Detected change data:
--------------------
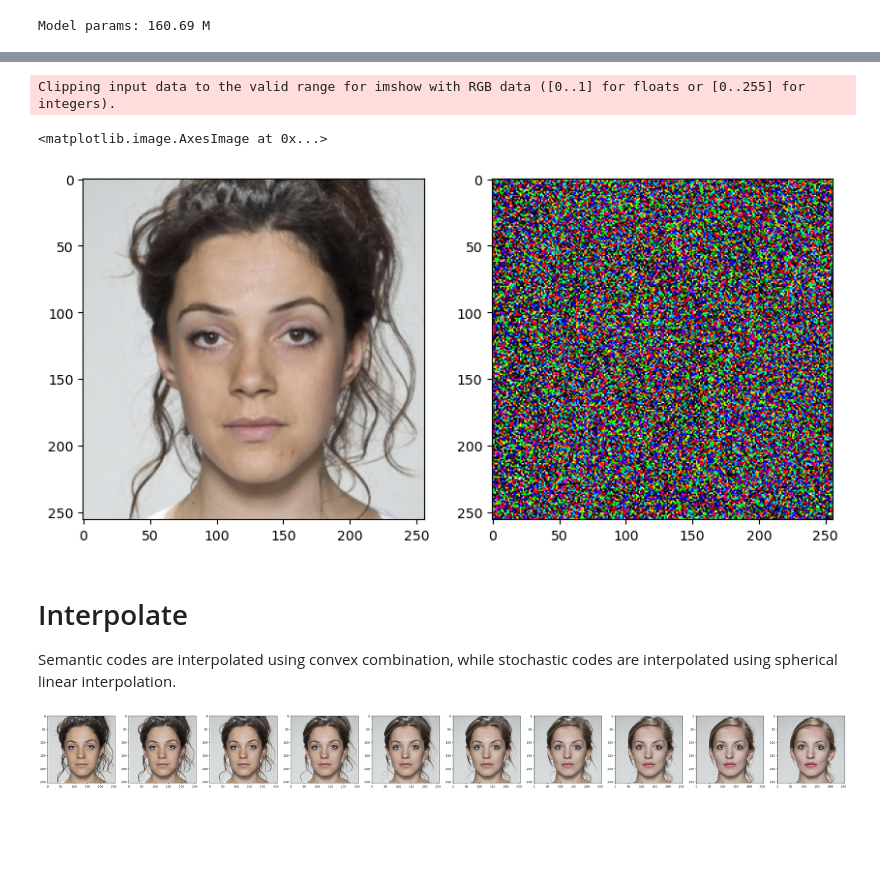
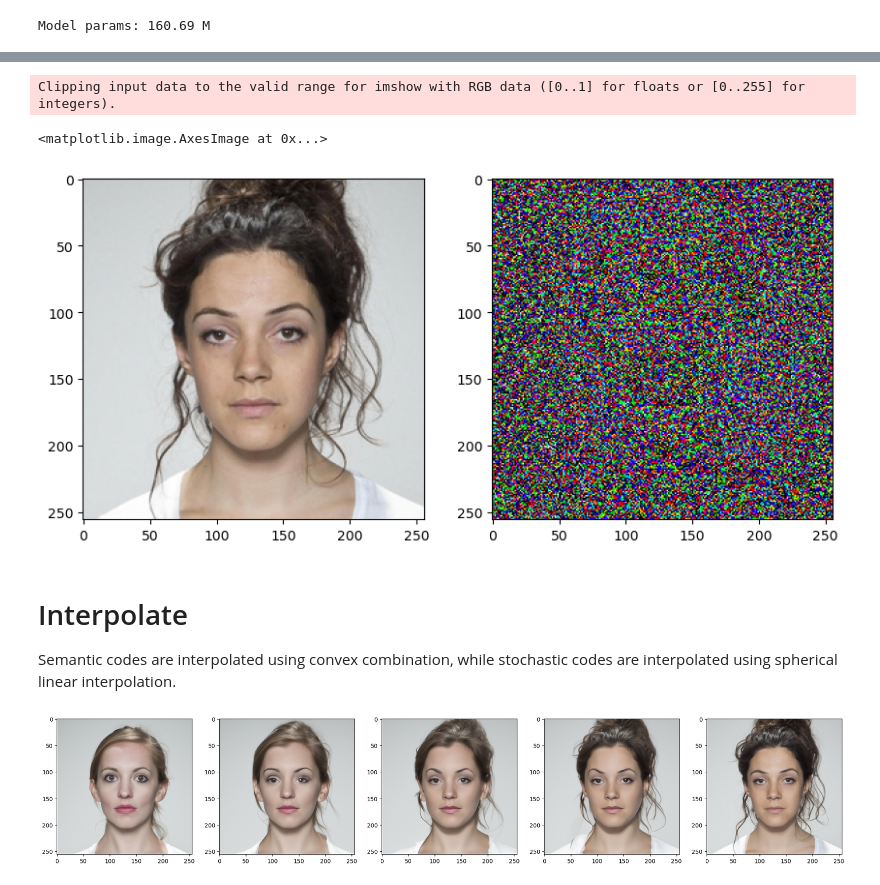
Before and after one commit to dsilvavinicius/diffae, a Jupyter notebook: interpolate.ipynb, the cells around one changed output, grey strips where cells are left out. Saved outputs shown, nothing was run; the diff lists cells and outputs as text; code cells hidden in the pictures; blank space fills up the shorter version.

```diff
--- a/interpolate.ipynb
+++ b/interpolate.ipynb
@@ -18,8 +21,8 @@ Model params: 160.69 M
 # %%
 data = ImageDataset('imgs_interpolate', image_size=conf.img_size, exts=['jpg', 'JPG', 'png'], do_augment=False)
 batch = torch.stack([
-    data[0]['img'],
-    data[1]['img'],
+    data[2]['img'],
+    data[4]['img'],
 ])
 # %%
 import matplotlib.pyplot as plt
@@ -34,19 +37,19 @@ xT = model.encode_stochastic(batch.to(device), cond, T=250)
 import matplotlib.pyplot as plt
 fig, ax = plt.subplots(1, 2, figsize=(10, 5))
 ori = (batch + 1) / 2
-ax[0].imshow(ori[0].permute(1, 2, 0).cpu())
-ax[1].imshow(xT[0].permute(1, 2, 0).cpu())
+ax[0].imshow(ori[1].permute(1, 2, 0).cpu())
+ax[1].imshow(xT[1].permute(1, 2, 0).cpu())
 # %% [output]
 Clipping input data to the valid range for imshow with RGB data ([0..1] for floats or [0..255] for integers).
 <matplotlib.image.AxesImage at 0x...>
-[figure, old version]
+[figure, new version]
 # %% [markdown]
 # Interpolate
 
 Semantic codes are interpolated using convex combination, while stochastic codes are interpolated using spherical linear interpolation.
 # %%
 import numpy as np
-alpha = torch.tensor(np.linspace(0, 1, 10, dtype=np.float32)).to(cond.device)
+alpha = torch.tensor(np.linspace(0, 1, 5, dtype=np.float32)).to(cond.device)
 intp = cond[0][None] * (1 - alpha[:, None]) + cond[1][None] * alpha[:, None]
 
 def cos(a, b):
@@ -59,15 +62,21 @@ def cos(a, b):
 theta = torch.arccos(cos(xT[0], xT[1]))
 x_shape = xT[0].shape
 intp_x = (torch.sin((1 - alpha[:, None]) * theta) * xT[0].flatten(0, 2)[None] + torch.sin(alpha[:, None] * theta) * xT[1].flatten(0, 2)[None]) / torch.sin(theta)
+intp_x_1= (1 - alpha[:, None]) * xT[0].flatten(0, 2)[None] + alpha[:, None] * xT[1].flatten(0, 2)[None]
+
+intp_x= 0.05*intp_x_1 +  0.95*intp_x
+
 intp_x = intp_x.view(-1, *x_shape)
 
 pred = model.render(intp_x, intp, T=20)
 # %%
 import matplotlib.pyplot as plt
 # torch.manual_seed(1)
-fig, ax = plt.subplots(1, 10, figsize=(5*10, 5))
+fig, ax = plt.subplots(1, 5, figsize=(5*5, 5))
 for i in range(len(alpha)):
     ax[i].imshow(pred[i].permute(1, 2, 0).cpu())
-# plt.savefig('imgs_manipulated/compare.png')
+    # plt.savefig('imgs_manipulated/compare.png')
+    im = transforms.ToPILImage()(pred[i])
+    im.save(f"diffae_pure_{i}.png")
 # %% [output]
-[figure, old version]
+[figure, new version]
```
Also changed, not shown: parts of 2 cells of this notebook, 1 other file.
--------------------
→ **What to work on**
Wherever "torch" appears in a line of the entries, copy that line.

→ **Answer below**
 batch = torch.stack([
-alpha = torch.tensor(np.linspace(0, 1, 10, dtype=np.float32)).to(cond.device)
+alpha = torch.tensor(np.linspace(0, 1, 5, dtype=np.float32)).to(cond.device)
 theta = torch.arccos(cos(xT[0], xT[1]))
 intp_x = (torch.sin((1 - alpha[:, None]) * theta) * xT[0].flatten(0, 2)[None] + torch.sin(alpha[:, None] * theta) * xT[1].flatten(0, 2)[None]) / torch.sin(theta)
 # torch.manual_seed(1)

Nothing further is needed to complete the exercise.